“In addition to its world-class fisheries and wildlife, this iconic topography has a rich cultural history that is now properly protected and recognized,” says John Gale, NWF’s regional representative. The Rio Grande River Gorge divides its rocky landscape, serving as a migratory flyway for birds such as golden and bald eagles, falcons and sandhill cranes and as a corridor for big game such as bighorn sheep and mule deer. Prehistoric American Indian archaeological sites are throughout the area.
A recent economic assessment says that naming Rio Grande del Norte as a national monument could bring an additional $15 million to the region from increased tourism and employment. Go to www.riograndedelnorte.org for more.
Mines Polluting Tribal Lands
Waste from hard-rock mining is contaminating as much as 40 percent of western headwaters and significant amounts of American Indian lands, states NWF’s report Honoring the River: How Hardrock Mining Impacts Tribal Communities.
“Lax Clean Water Act regulations allow mining companies to dump millions of tons of toxic waste into our rivers, lakes and wetlands each year,” says Tony Turrini, an NWF senior attorney and an author of the report. “These loopholes must be closed.”
The report provides historic context of mining on tribal lands and discusses potential impacts of proposed mines.
“Access to clean drinking water, clean air and healthy fish and game are inherent human rights that no lawmaker can give away,” says Mike Wiggins, chairman of the Bad River Band of the Lake Superior Tribe of Chippewa Indians, whose land has been threatened by a proposed open-pit iron mine.
Go to www.nwf.org/honoringtheriver to download the report and Mining Imperilling Bull Trout to learn about mining impacts on Montana bull trout and tribes.
Weather Resources for Youth
NWF now offers online resources to help parents and educators explain the causes and effects of natural disasters such as tornadoes to youth. See www.eco-schoolsusa.org/tornadoes.
Baltimore is for the Birds
City aims to be Chesapeake’s largest NWF certified community
First Lady of Maryland Katie O’Malley (far left)joined leaders from NWF, the National Aquarium and Baltimore this past May to launch an effort to green the city. If Baltimore residents certify at least 600 homes, 10 parks and six schools as wildlife habitat sites, the city would become one of the more than 60 NWF Community Wildlife Habitats® and the largest along the Chesapeake Bay.
Development and agriculture have degraded the bay’s water quality. More green spaces could reduce storm-water runoff and help Baltimore have a “healthy harbor,” one that is swimmable and fishable by 2020, a goal NWF and other conservation groups are working toward. Increased habitat could also attract many native species, including Baltimore’s iconic oriole and great horned owls, such as this one that O’Malley admired at the program’s initiation.

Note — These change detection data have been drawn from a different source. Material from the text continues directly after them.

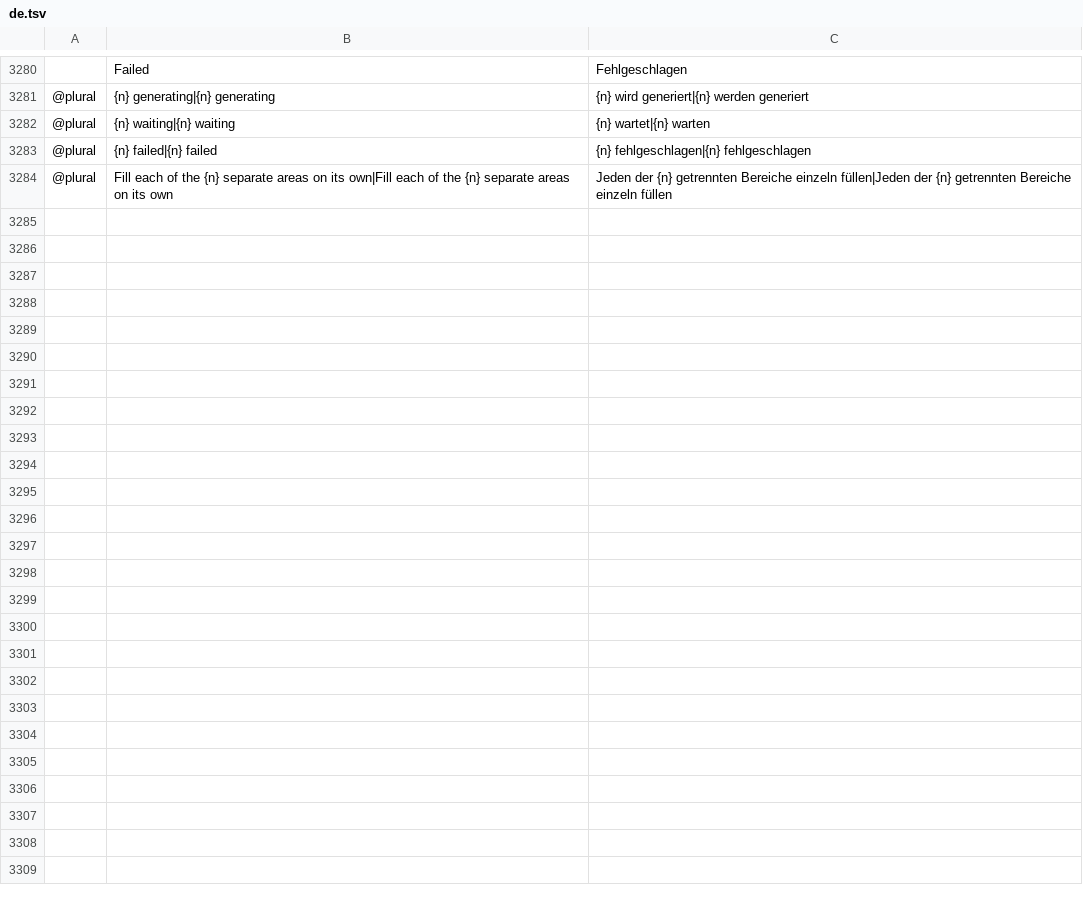
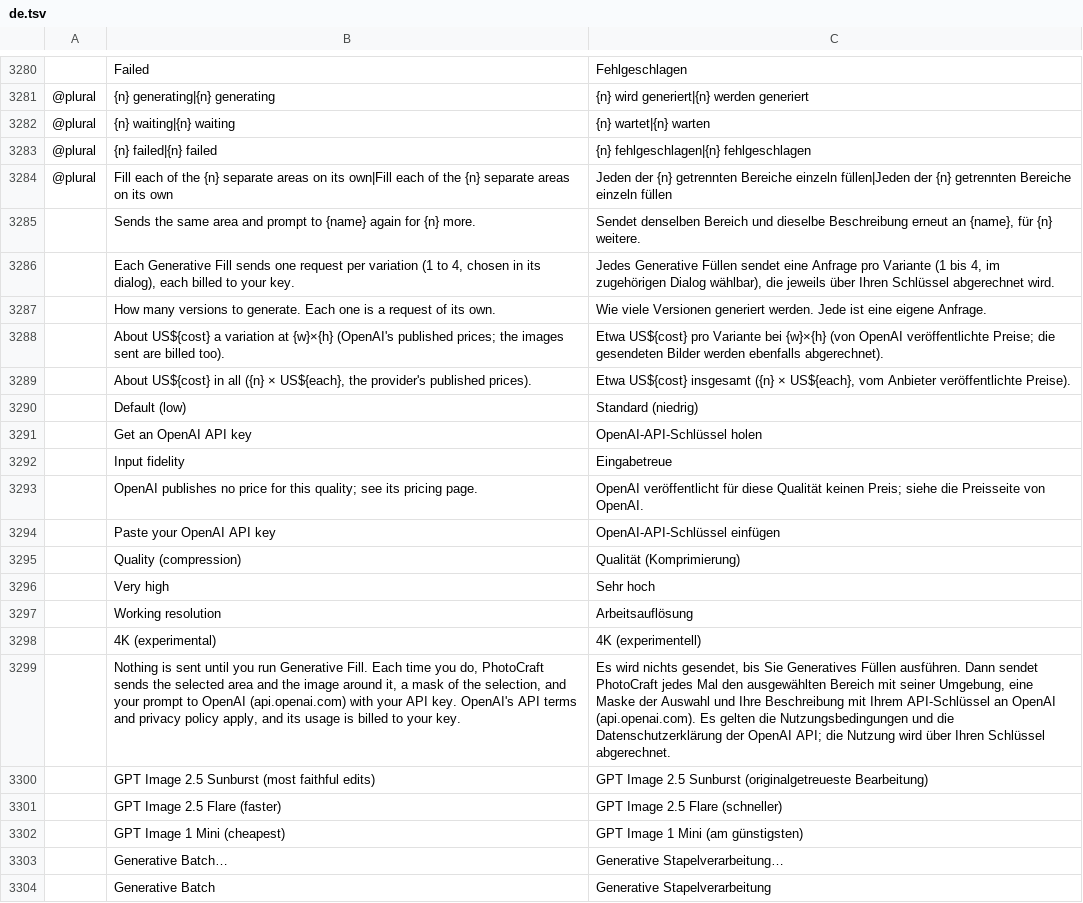
Before and after one commit to alvarohn/photocraft, a TSV file: crates/ui-egui/src/i18n/de.tsv, drawn as a sheet; only a part is shown, gaps mark what is left out; the diff covers the shown part only; the diff names each change by its address in the sheet, - before the commit and + after, or states it on an @@ line.

```diff
--- a/crates/ui-egui/src/i18n/de.tsv
+++ b/crates/ui-egui/src/i18n/de.tsv
+row 3285:  | Sends the same area and prompt to {name} again for {n} more. | Sendet denselben Bereich und dieselbe Beschreibung erneut an {name}, für {n} weitere.
+row 3286:  | Each Generative Fill sends one request per variation (1 to 4, chosen in its dialog), each billed to your key. | Jedes Generative Füllen sendet eine Anfrage pro Variante (1 bis 4, im zugehörigen Dialog wählbar), die jeweils über Ihren Schlüssel abgerechnet wird.
+row 3287:  | How many versions to generate. Each one is a request of its own. | Wie viele Versionen generiert werden. Jede ist eine eigene Anfrage.
+row 3288:  | About US${cost} a variation at {w}×{h} (OpenAI's published prices; the images sent are billed too). | Etwa US${cost} pro Variante bei {w}×{h} (von OpenAI veröffentlichte Preise; die gesendeten Bilder werden ebenfalls abgerechnet).
+row 3289:  | About US${cost} in all ({n} × US${each}, the provider's published prices). | Etwa US${cost} insgesamt ({n} × US${each}, vom Anbieter veröffentlichte Preise).
+row 3290:  | Default (low) | Standard (niedrig)
+row 3291:  | Get an OpenAI API key | OpenAI-API-Schlüssel holen
+row 3292:  | Input fidelity | Eingabetreue
+row 3293:  | OpenAI publishes no price for this quality; see its pricing page. | OpenAI veröffentlicht für diese Qualität keinen Preis; siehe die Preisseite von OpenAI.
+row 3294:  | Paste your OpenAI API key | OpenAI-API-Schlüssel einfügen
+row 3295:  | Quality (compression) | Qualität (Komprimierung)
+row 3296:  | Very high | Sehr hoch
+row 3297:  | Working resolution | Arbeitsauflösung
+row 3298:  | 4K (experimental) | 4K (experimentell)
+row 3299:  | Nothing is sent until you run Generative Fill. Each time you do, PhotoCraft sends the selected area and the image around it, a mask of the selection, and your prompt to OpenAI (api.openai.com) with your API key. OpenAI's API terms and privacy policy apply, and its usage is billed to your key. | Es wird nichts gesendet, bis Sie Generatives Füllen ausführen. Dann sendet PhotoCraft jedes Mal den ausgewählten Bereich mit seiner Umgebung, eine Maske der Auswahl und Ihre Beschreibung mit Ihrem API-Schlüssel an OpenAI (api.openai.com). Es gelten die Nutzungsbedingungen und die Datenschutzerklärung der OpenAI API; die Nutzung wird über Ihren Schlüssel abgerechnet.
+row 3300:  | GPT Image 2.5 Sunburst (most faithful edits) | GPT Image 2.5 Sunburst (originalgetreueste Bearbeitung)
+row 3301:  | GPT Image 2.5 Flare (faster) | GPT Image 2.5 Flare (schneller)
+row 3302:  | GPT Image 1 Mini (cheapest) | GPT Image 1 Mini (am günstigsten)
+row 3303:  | Generative Batch… | Generative Stapelverarbeitung…
+row 3304:  | Generative Batch | Generative Stapelverarbeitung
```
Also changed, not shown: 29 added rows elsewhere in this file, crates/ui-egui/src/i18n/cs.tsv, crates/ui-egui/src/i18n/fr.tsv, 13 other files.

“Baltimore has always been a city for the birds,” says Hilary Falk, NWF mid-Atlantic regional executive director. “We can help its citizens create beautiful green spaces that serve as habitat for wildlife and offer opportunities for them to connect with nature.” To certify your own green space, go to www.nwf.org/nwfgarden.
Making a Better World
NWF has partnered with World Makers, Inc., to highlight those passionate about nature conservation. In addition, 20 to 40 percent of purchases at www.worldmakers.com/nwf goes to NWF.
Support NWF's work to protect wildlife >